====== Exercise data
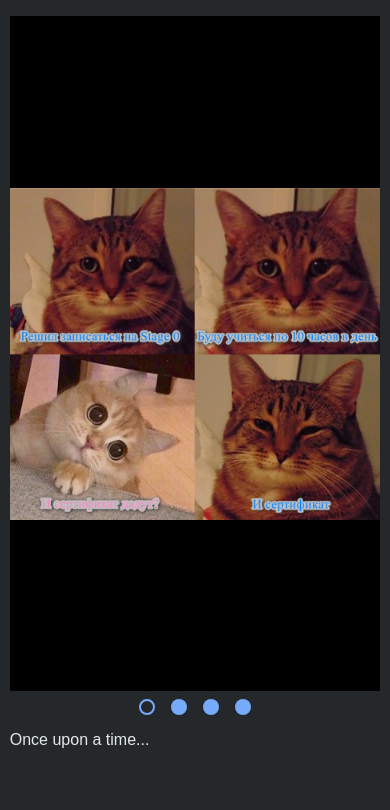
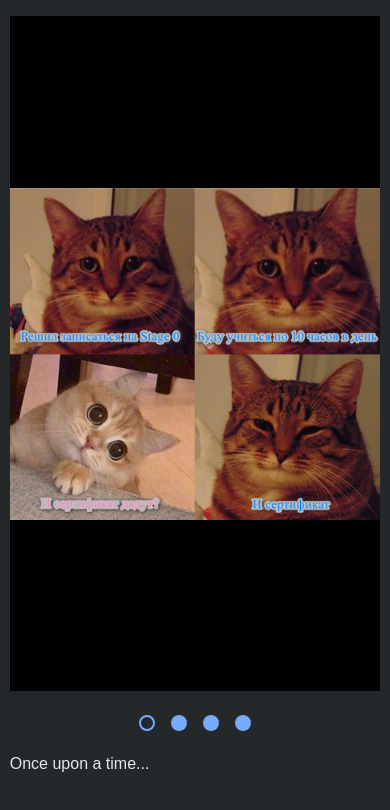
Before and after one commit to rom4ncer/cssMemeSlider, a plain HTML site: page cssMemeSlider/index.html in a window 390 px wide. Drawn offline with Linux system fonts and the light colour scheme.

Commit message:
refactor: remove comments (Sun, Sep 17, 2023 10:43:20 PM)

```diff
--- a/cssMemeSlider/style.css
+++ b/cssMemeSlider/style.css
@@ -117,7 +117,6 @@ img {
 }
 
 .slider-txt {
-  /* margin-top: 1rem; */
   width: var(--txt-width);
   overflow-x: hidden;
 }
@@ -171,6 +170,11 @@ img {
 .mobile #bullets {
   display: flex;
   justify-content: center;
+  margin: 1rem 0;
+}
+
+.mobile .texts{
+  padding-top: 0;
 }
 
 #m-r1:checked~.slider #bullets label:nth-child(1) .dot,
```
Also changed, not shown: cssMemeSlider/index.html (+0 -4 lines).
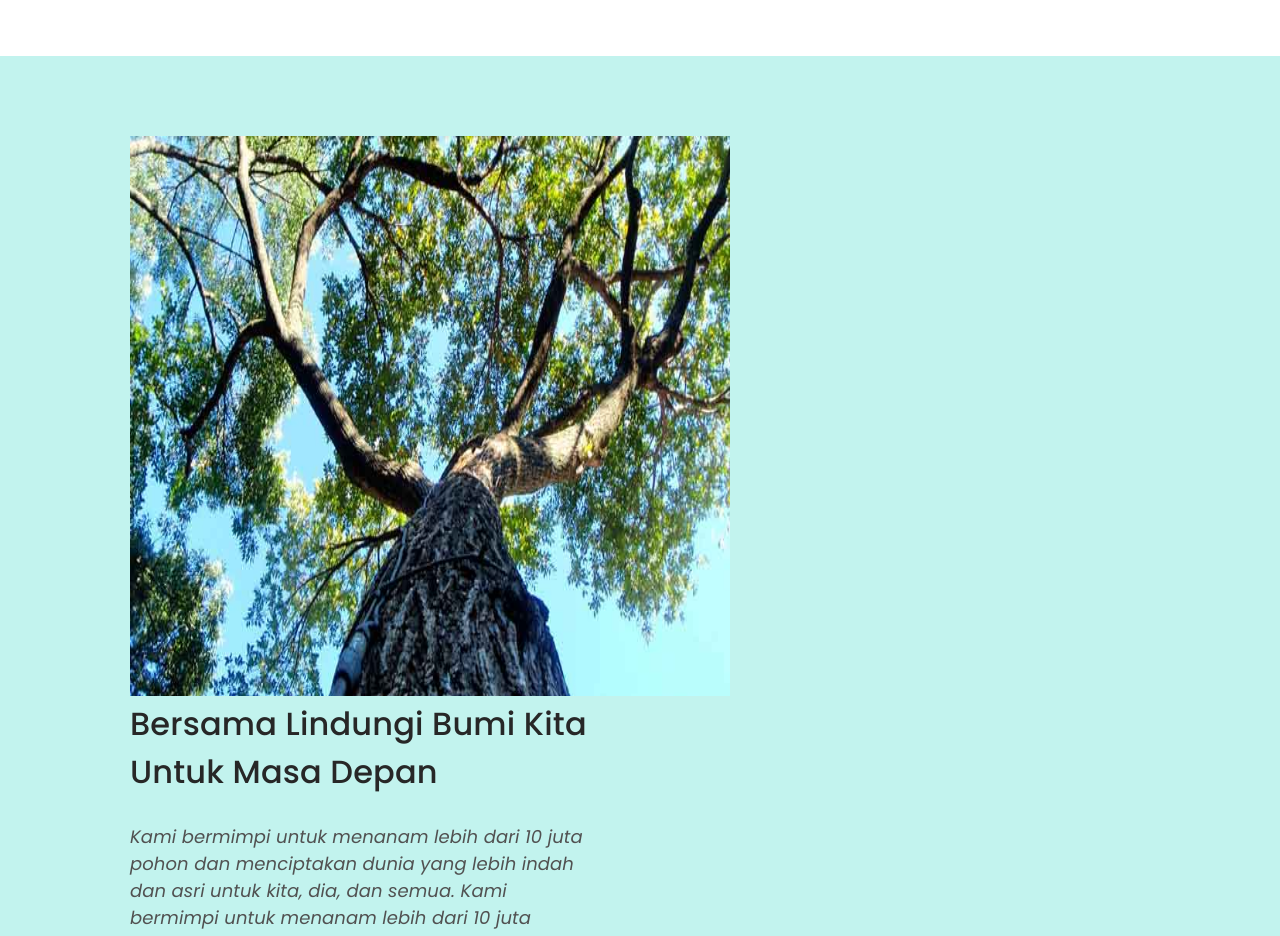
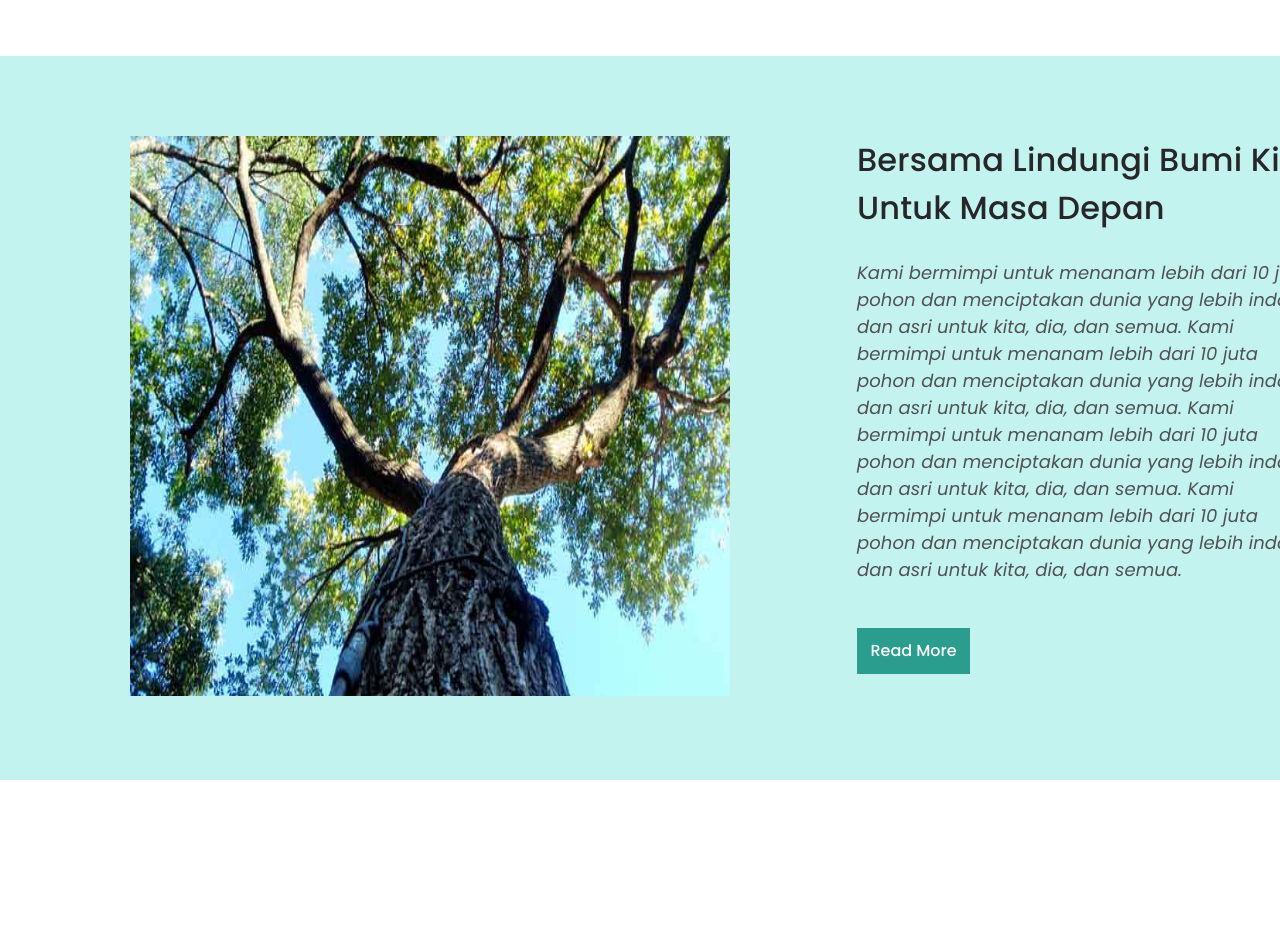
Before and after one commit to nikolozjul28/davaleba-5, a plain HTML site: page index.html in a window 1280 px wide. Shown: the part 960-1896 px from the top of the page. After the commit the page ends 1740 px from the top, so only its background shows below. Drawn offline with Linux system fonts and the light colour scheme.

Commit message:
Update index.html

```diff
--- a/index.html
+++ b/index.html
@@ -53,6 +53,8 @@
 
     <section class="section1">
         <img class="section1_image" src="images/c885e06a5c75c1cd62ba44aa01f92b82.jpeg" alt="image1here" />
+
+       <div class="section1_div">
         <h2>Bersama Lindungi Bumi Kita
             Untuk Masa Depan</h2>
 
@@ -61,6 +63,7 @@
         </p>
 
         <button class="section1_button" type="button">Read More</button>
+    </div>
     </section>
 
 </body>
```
============
* Task: Copy out the data verbatim, with no pictures.

* Answer space:
Before and after one commit to rom4ncer/cssMemeSlider, a plain HTML site: page cssMemeSlider/index.html in a window 390 px wide. Drawn offline with Linux system fonts and the light colour scheme.

Commit message:
refactor: remove comments (Sun, Sep 17, 2023 10:43:20 PM)

```diff
--- a/cssMemeSlider/style.css
+++ b/cssMemeSlider/style.css
@@ -117,7 +117,6 @@ img {
 }
 
 .slider-txt {
-  /* margin-top: 1rem; */
   width: var(--txt-width);
   overflow-x: hidden;
 }
@@ -171,6 +170,11 @@ img {
 .mobile #bullets {
   display: flex;
   justify-content: center;
+  margin: 1rem 0;
+}
+
+.mobile .texts{
+  padding-top: 0;
 }
 
 #m-r1:checked~.slider #bullets label:nth-child(1) .dot,
```
Also changed, not shown: cssMemeSlider/index.html (+0 -4 lines).
Before and after one commit to nikolozjul28/davaleba-5, a plain HTML site: page index.html in a window 1280 px wide. Shown: the part 960-1896 px from the top of the page. After the commit the page ends 1740 px from the top, so only its background shows below. Drawn offline with Linux system fonts and the light colour scheme.

Commit message:
Update index.html

```diff
--- a/index.html
+++ b/index.html
@@ -53,6 +53,8 @@
 
     <section class="section1">
         <img class="section1_image" src="images/c885e06a5c75c1cd62ba44aa01f92b82.jpeg" alt="image1here" />
+
+       <div class="section1_div">
         <h2>Bersama Lindungi Bumi Kita
             Untuk Masa Depan</h2>
 
@@ -61,6 +63,7 @@
         </p>
 
         <button class="section1_button" type="button">Read More</button>
+    </div>
     </section>
 
 </body>
```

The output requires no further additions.